By Gerry Adams (for Leargas)
Conway Mill has been at the heart of west Belfast for over almost 200 years. First as a hard place of work for generations of local people, mainly women, and then as a community hub providing education and employment opportunities. Last week the Mill celebrated its 40th birthday promoting, supporting and facilitating small indigenous economic enterprises, and providing adult education facilities
Conway Mill was built in 1842, in the decade of An Gorta Mór when thousands fled hunger across Ulster and the West, and came to Belfast seeking work and shelter. Conway Street Mill was one of many flax mills across Belfast. Living and working conditions were dreadful. Hours were long and child labour was prevalent. Workers had no rights. They were hired and fired at the whim of employers.
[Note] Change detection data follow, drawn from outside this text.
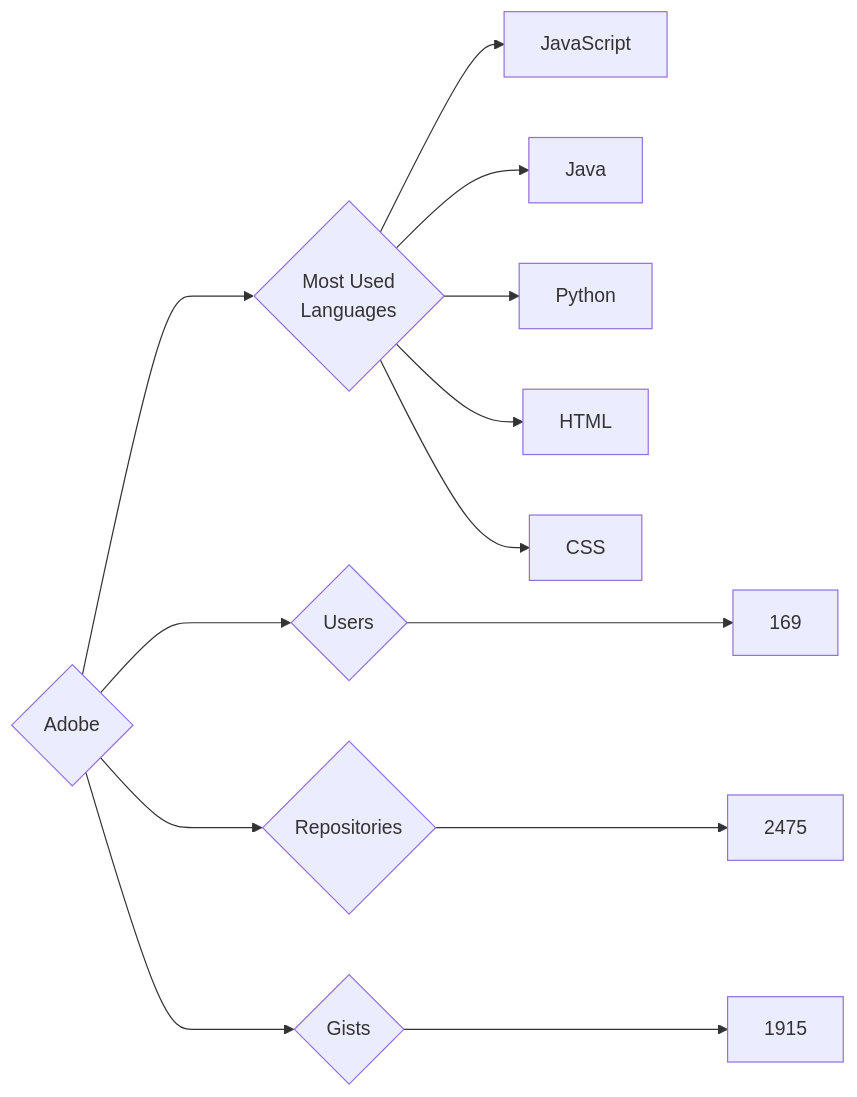
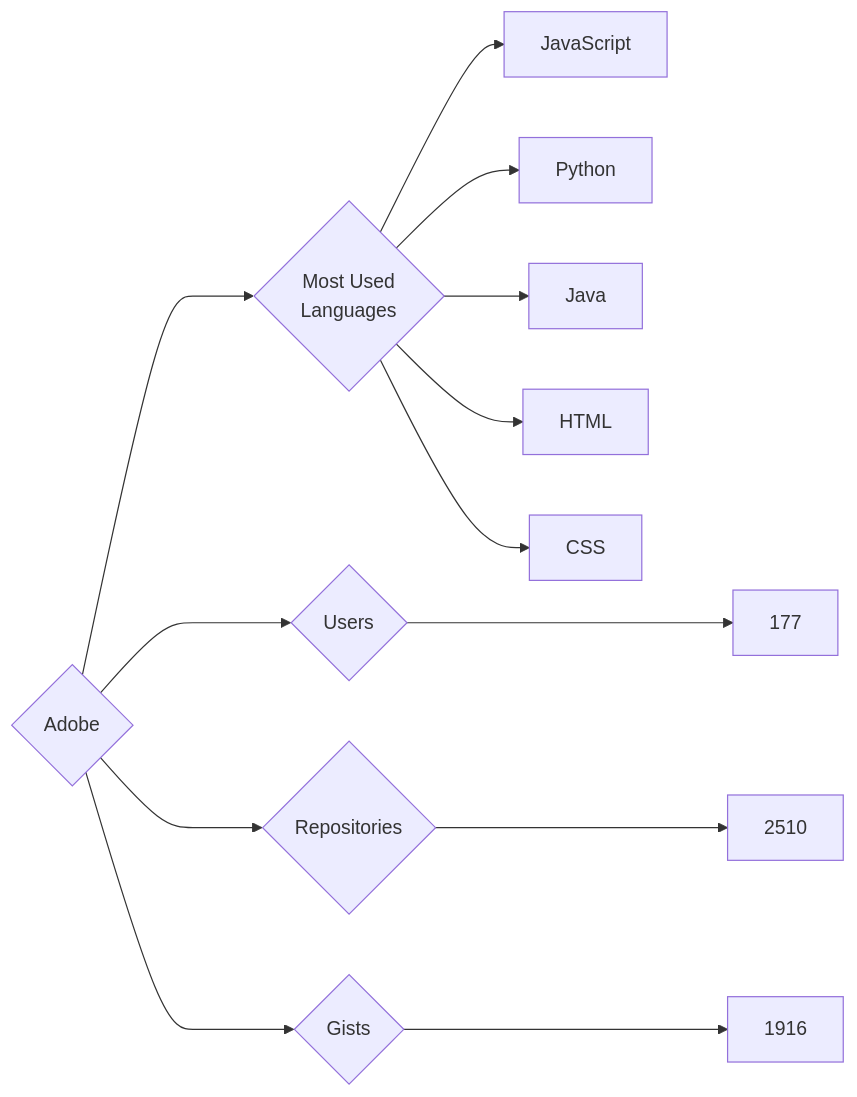
Before and after one commit to trickest/insiders: the diagram in targets/Adobe/README.md, drawn with Mermaid. The commit also changed 998 other files, not shown here.

````diff
--- a/targets/Adobe/README.md
+++ b/targets/Adobe/README.md
@@ -3,13 +3,13 @@
 ```mermaid
 graph LR
 COMPANY_NAME{Adobe}
-COMPANY_NAME ---> U{Users} ---> UN[169]
-COMPANY_NAME ---> R{Repositories} ---> RN[2475]
-COMPANY_NAME ---> G{Gists} ---> GN[1915]
+COMPANY_NAME ---> U{Users} ---> UN[177]
+COMPANY_NAME ---> R{Repositories} ---> RN[2510]
+COMPANY_NAME ---> G{Gists} ---> GN[1916]
 COMPANY_NAME ---> ML{Most Used<br>Languages}
 ML --> JavaScript[JavaScript]
+ML --> Python[Python]
 ML --> Java[Java]
-ML --> Python[Python]
 ML --> HTML[HTML]
 ML --> CSS[CSS]
 ```
````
Following partition many of these hardships as well as the use of sectarianism and segregation were reinforced by the Unionist regime. Life was hard for working people including working class Protestants. In the small back to back streets around Conway Mill overcrowding and poverty were endemic and discrimination against Catholics was widespread. The situation was made worse by the pogroms of 1969 which saw some of the streets and Mills in and around Conway Mill destroyed. By 1970 many of the Mills, including Conway Mill were lying derelict.
In the early 1980s Tom Cahill came to me with an idea for a unique and innovative project for west Belfast. Tom proposed that Conway Mill should be bought and turned into a community enterprise project providing education, self-help and local employment opportunities. Tom deserves great credit for his vision and foresight. A small businessman himself he could legitimately have developed the Mill in his own interests. I don’t think that even entered his head. Tom’s interest was in this community and its citizens.
We organised a management committee which included many well known local republican and community activists, like Frank Cahill, Fr. Des Wilson, Liam Burke, Alfie Hannaway, Jimmy Drumm, Jean McStravick, Sean O’ Neill, Tom Cahill & Colm Bradley.
In 1982 Springhill Community House opened the education floor in the Mill. Noelle Ryan, Elsie Best and other amazing women played pivotal leadership roles. Making it habitable and usable took a great deal of effort. Halla na Saoirse (Freedom Hall) was frequently used for the staging of plays written by local people, including Fr Des. It was also used for debates, conferences, and occasionally for press conferences by Sinn Féin. Some of the most important press conferences during the early days of the peace process were held there.
A crèche was established and staffed by ACE (Action for Community Employment) workers and teachers and tutors were provided by the Workers Educational Association (W.E.A.) and the Ulster Peoples College.
Regrettably Conway Mill became a target for the British state. After the Mill hosted a community led public enquiry into the killing of a young man, John Downes, by a plastic bullet fired by the RUC in August 1984 the Mill was targeted for political vetting and the crèche lost its funding and workers. Businesses and community organisations were told that they would be refused funding if they moved into the Mill.
However the management refused to be coerced or intimidated and continued to fundraise and to develop the Mill. In this they were enormously helped by friends in the USA.
Following the West Belfast and Greater Shankill Task Force report the Mill received substantial funding for regeneration, including from the Office of First and Deputy First Minister.
The official opening of the refurbished Conway Mill in November 2010 was a victory for the determination, vision and courage of that first Management Committee in the difficult years of the 1980’s and all of those who have taken up that task since then.
Along the way, we have lost some who were with us at the start. We are deeply indebted to them all. The story of Conway Mill is the story of this community and of the great sense of solidarity and never giving up that exists in west Belfast. So, well done to all of you who are celebrating 40 years of Conway Mill.